QUESTIONS OF CONSCIENCE
By announcing Chip Oliver's departure from the world of reality (Wow, Like Let's Really Try to Win, Oct. 12) to a world of hollow-eyed, aimless existence, you have betrayed many of us concerned parents. Athletics and especially football have taught us all at least some of the meanings of team spirit, a desire to win and an ability to lose, and yet they are now reviled by many of our misdirected youths. As, hopefully, one of the last strongholds for athletics, SI should report Oliver's sad downfall for what it is. You should not accept it in every detail but, rather, decry the fact that the times that are upon us would allow a young man with so much potential to be content with slinging imitation hamburgers for a livelihood.
JAY G. SELLE, M.D.
I thank SI for being progressive enough to print such a controversial antifootball article, and I'd like to personally thank Chip Oliver for being a beautiful person. It takes a lot of guts to turn down all the money he was making for the difficult communal life he converted to. It's very reassuring to see that there are still people in this world who value such lofty ideals as happiness and helping others over materialistic gain. Chip Oliver has not only proven himself to be a fine football player but, more importantly, a fine human being. I only wish there were more people like him. Reading the article gave me an emotional lift.
J. ANTHONY TUHUS
St. Petersburg, Fla.
I am a pro-Agnew fanatic, but I am not so bigoted as to completely regard Chip Oliver's feelings as some radical nonsense. In fact, I have to admit that Mr. Oliver is a very unselfish gentleman. He realizes that materialism is what is hurting many people in this country, and he has rejected this way of life even though he can afford it. But I cannot see why he quit football. Just think what he could do with his $25,000 a year! His commune may not need it, but what about the United Fund or the American Cancer Society or pollution control? No doubt these interests would welcome Oliver's $25,000, and I am pretty sure that any organization that saves lives is acceptable to any political view. Chip should be reminded that his salary at Oakland is now being used on new cars, $200 wardrobes and $70,000 houses.
Oliver could help both his cause and other people if he came back to football. Publicity is assured him because he is a performer in one of the most publicized sports ever. He would be using a good game for a great purpose.
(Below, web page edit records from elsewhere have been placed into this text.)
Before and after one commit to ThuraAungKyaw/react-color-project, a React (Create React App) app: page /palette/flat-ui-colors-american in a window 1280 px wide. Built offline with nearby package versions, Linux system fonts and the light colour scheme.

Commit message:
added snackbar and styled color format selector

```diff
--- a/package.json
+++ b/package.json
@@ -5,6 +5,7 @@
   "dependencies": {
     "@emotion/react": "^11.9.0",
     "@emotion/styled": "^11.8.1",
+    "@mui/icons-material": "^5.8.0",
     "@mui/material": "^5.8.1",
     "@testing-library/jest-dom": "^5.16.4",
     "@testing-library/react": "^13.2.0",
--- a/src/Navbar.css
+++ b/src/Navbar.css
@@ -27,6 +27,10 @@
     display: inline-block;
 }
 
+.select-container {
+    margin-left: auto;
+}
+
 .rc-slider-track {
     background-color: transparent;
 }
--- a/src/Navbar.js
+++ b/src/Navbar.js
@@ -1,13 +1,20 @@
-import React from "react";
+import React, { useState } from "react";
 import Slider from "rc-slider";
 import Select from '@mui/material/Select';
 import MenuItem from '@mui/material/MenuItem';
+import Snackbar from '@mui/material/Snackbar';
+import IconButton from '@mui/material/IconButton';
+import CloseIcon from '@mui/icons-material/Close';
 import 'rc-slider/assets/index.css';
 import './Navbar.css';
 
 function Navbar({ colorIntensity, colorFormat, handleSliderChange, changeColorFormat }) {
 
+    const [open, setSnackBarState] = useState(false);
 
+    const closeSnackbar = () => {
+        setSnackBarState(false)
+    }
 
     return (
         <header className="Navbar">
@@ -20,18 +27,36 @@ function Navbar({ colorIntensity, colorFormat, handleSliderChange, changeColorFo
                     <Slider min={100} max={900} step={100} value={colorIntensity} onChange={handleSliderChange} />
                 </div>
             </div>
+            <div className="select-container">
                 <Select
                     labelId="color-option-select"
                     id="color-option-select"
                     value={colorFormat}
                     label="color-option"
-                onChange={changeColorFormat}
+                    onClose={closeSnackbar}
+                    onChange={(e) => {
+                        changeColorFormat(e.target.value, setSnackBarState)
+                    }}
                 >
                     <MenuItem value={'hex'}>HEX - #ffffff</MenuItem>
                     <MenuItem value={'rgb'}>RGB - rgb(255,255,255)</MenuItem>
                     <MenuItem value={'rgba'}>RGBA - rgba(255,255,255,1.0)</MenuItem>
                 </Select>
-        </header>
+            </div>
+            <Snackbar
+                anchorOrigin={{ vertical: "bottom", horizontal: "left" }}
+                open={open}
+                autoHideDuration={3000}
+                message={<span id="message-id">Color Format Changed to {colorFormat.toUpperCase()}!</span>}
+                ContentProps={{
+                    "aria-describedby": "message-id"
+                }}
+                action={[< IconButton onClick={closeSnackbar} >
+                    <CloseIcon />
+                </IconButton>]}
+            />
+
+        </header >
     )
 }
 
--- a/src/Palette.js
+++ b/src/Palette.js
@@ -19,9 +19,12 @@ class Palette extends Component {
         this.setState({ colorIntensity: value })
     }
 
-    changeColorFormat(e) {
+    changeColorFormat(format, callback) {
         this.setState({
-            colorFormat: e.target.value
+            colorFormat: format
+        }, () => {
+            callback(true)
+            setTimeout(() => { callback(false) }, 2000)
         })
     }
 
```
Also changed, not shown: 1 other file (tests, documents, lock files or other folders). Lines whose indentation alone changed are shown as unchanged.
And football needs real people: actual individuals. Not just football players.
Blaine Newnham's article on Chip Oliver clearly indicates that the former Oakland Raider linebacker really doesn't know what life and football are all about. "I'm no quitter," Oliver says, but what do you call a man considered one of the finest young prospects in pro football who quits the game in the prime of his career? Oliver also claims that the professional game "isn't as tough as the game we played in college." Yet, everyone knows that only the meanest and toughest of college performers have a chance in pro ball, and only a small minority of these players cut the mustard in the big time.
Finally, Oliver comments that the blow that convinced him to quit football was a forearm he received in the middle of his back during a Raider practice session. We are all so sorry, Chip, that you got hit while you weren't looking. What a pity! That is what football is all about, hitting and getting hit. Only the toughest survive, and it is obvious that Chip Oliver did not survive.
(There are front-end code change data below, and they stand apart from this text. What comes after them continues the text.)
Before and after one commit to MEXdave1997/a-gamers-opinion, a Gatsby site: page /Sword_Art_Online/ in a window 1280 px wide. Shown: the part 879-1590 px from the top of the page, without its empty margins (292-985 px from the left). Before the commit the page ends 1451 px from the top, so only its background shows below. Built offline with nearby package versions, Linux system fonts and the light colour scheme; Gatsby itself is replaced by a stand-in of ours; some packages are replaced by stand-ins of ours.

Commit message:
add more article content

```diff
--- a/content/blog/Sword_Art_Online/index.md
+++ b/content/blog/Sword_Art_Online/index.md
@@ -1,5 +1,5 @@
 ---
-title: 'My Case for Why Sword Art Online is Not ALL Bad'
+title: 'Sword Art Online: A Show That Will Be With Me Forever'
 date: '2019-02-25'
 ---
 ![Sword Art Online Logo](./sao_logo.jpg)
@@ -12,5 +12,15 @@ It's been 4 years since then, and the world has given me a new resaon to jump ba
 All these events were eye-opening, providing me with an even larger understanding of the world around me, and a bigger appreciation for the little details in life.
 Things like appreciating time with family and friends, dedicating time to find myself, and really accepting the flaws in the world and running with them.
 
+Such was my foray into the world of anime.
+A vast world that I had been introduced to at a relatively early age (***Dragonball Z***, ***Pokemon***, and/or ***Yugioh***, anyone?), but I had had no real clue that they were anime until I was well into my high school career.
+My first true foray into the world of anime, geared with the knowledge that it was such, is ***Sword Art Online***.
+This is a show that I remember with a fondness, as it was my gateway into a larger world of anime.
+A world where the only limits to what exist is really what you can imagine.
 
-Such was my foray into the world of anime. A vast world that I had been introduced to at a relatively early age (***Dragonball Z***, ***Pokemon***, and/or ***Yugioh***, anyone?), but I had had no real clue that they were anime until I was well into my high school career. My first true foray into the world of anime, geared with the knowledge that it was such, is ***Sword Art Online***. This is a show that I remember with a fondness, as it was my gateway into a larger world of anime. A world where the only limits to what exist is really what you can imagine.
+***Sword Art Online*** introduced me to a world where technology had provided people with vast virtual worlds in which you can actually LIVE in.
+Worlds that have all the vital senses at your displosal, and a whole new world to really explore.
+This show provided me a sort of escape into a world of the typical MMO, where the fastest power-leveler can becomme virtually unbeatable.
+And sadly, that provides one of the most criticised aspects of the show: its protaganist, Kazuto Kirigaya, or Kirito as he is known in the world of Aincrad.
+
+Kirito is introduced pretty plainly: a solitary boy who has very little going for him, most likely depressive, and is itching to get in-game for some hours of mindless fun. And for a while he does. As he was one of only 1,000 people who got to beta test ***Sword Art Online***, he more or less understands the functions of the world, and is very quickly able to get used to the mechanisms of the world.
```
I must congratulate SI for listening to Chip Oliver even though his views do not coincide with the views of the majority of athletes or, for that matter, the majority of people in this country. Thoreau once said, "If a man does not keep pace with his companions, perhaps it is because he hears a different drummer." Maybe we all should try to listen a little more carefully. We could start by facing each other rather than the television set on Sunday afternoons.
JEFFREY A. GLINER
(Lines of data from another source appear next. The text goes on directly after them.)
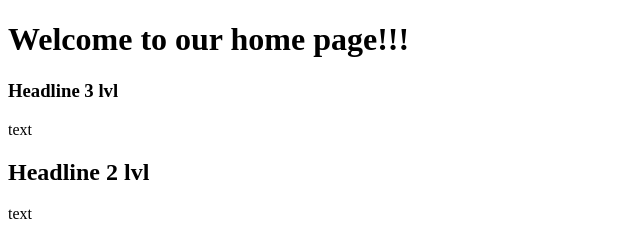
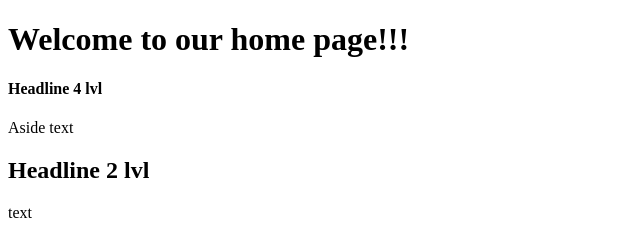
Before and after one commit to hateddz/Home-page, a plain HTML site: page index.html in a window 1280 px wide. Shown: the top 239 px of the page, 0-640 px from the left. Drawn offline with Linux system fonts and the light colour scheme.

Commit message:
Update index.html
Edit aside

```diff
--- a/index.html
+++ b/index.html
@@ -9,8 +9,8 @@
 <body>
     <header><h1>Welcome to our home page!!!<h1></header>
     <aside>
-        <h3>Headline 3 lvl</h3>
-        <p>text</p>
+        <h4>Headline 4 lvl</h4>
+        <p>Aside text</p>
     </aside>
     <main>
         <h2>Headline 2 lvl</h2>
```
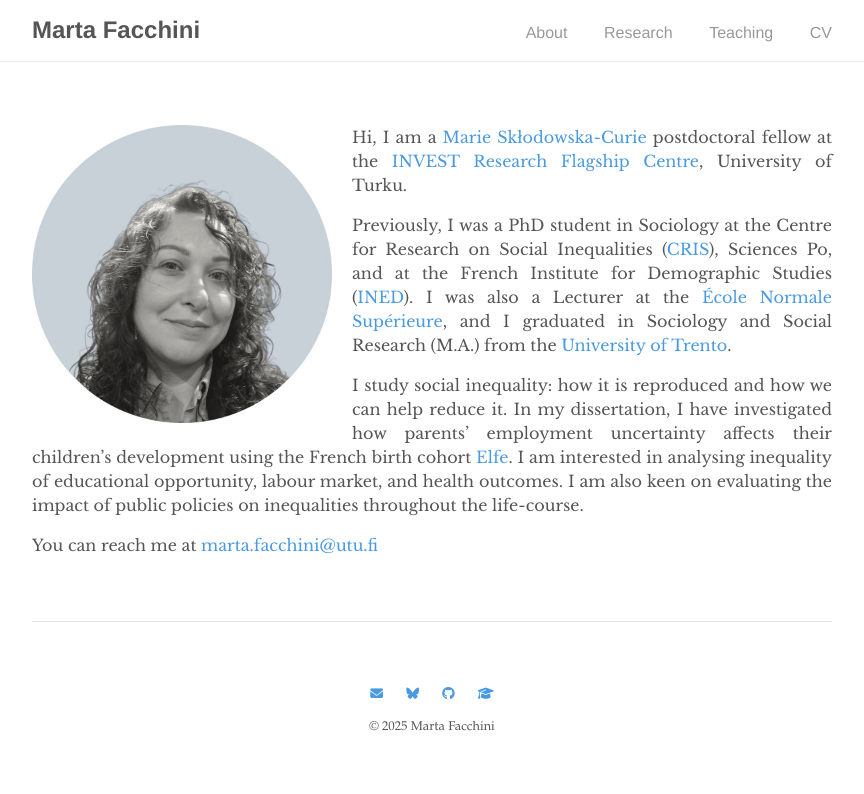
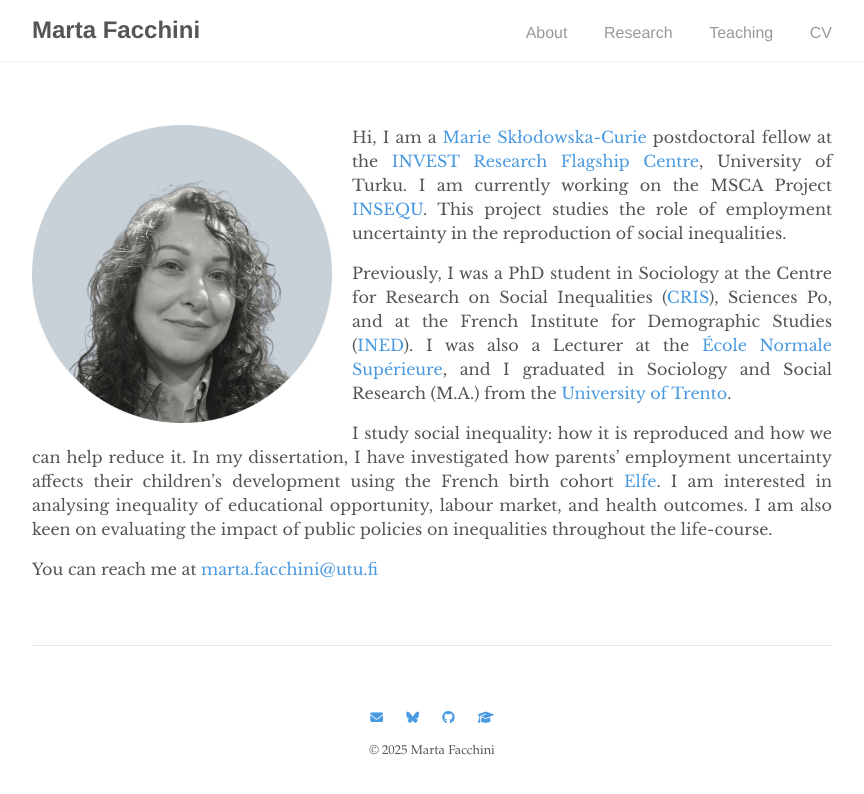
Before and after one commit to martafacchini/martafacchini.github.io, a Jekyll site: the page built from _pages/about.md, in a window 1280 px wide. Shown: the top 794 px of the page, without its empty margins (208-1072 px from the left). Built offline with Jekyll 4.4.1, drawn with Linux system fonts in a browser that asks for light colours; nearby versions of some CDN libraries.

Commit message:
Update about.md

```diff
--- a/_pages/about.md
+++ b/_pages/about.md
@@ -9,7 +9,7 @@ permalink: /about/
 <img align="left" src="/assets/marta_facchini.jpg" alt="Photo of Marta Facchini" style="margin-right: 20px;width: 300px; height: auto;">
 
 
-Hi, I am a [Marie Skłodowska-Curie](https://marie-sklodowska-curie-actions.ec.europa.eu/) postdoctoral fellow at the [INVEST Research Flagship Centre](https://invest.utu.fi/), University of Turku.
+Hi, I am a [Marie Skłodowska-Curie](https://marie-sklodowska-curie-actions.ec.europa.eu/) postdoctoral fellow at the [INVEST Research Flagship Centre](https://invest.utu.fi/), University of Turku. I am currently working on the MSCA Project [INSEQU](https://sites.utu.fi/insequ/). This project studies the role of employment uncertainty in the reproduction of social inequalities.
 
 Previously, I was a PhD student in Sociology at the Centre for Research on Social Inequalities ([CRIS](https://www.sciencespo.fr/osc/en.html)), Sciences Po, and at the French Institute for Demographic Studies ([INED](https://www.ined.fr/en/)). I was also a Lecturer at the [École Normale Supérieure](https://www.ens.psl.eu/en), and I graduated in Sociology and Social Research (M.A.) from the [University of Trento](https://www.sociologia.unitn.it/en).
 
```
Bowling Green, Ohio
I have been waiting since Armageddon for a Pennant Race (Aug. 5, 1968) for another Mark Kram baseball story, and finally you have printed one—about Baltimore (Discord Defied and Deified, Oct. 5). It was beautiful. Thank you.
Aside from Frank and Brooks of the Orioles, another couple that should be inseparable is Mark Kram and Baltimore. In his Oct. 5 story on the Robinsons we recognize again the familiar milieu ("Only the ordinary go the distance in Baltimore") that we first met in Kram's Oct. 10, 1966 masterpiece, A Wink at a Homely Girl.
Baltimore may be a singles hitter's town, but Kram certainly hits a ton in Maryland.
GEORGE A. SHEEHAN, M.D.
Red Bank, N.J.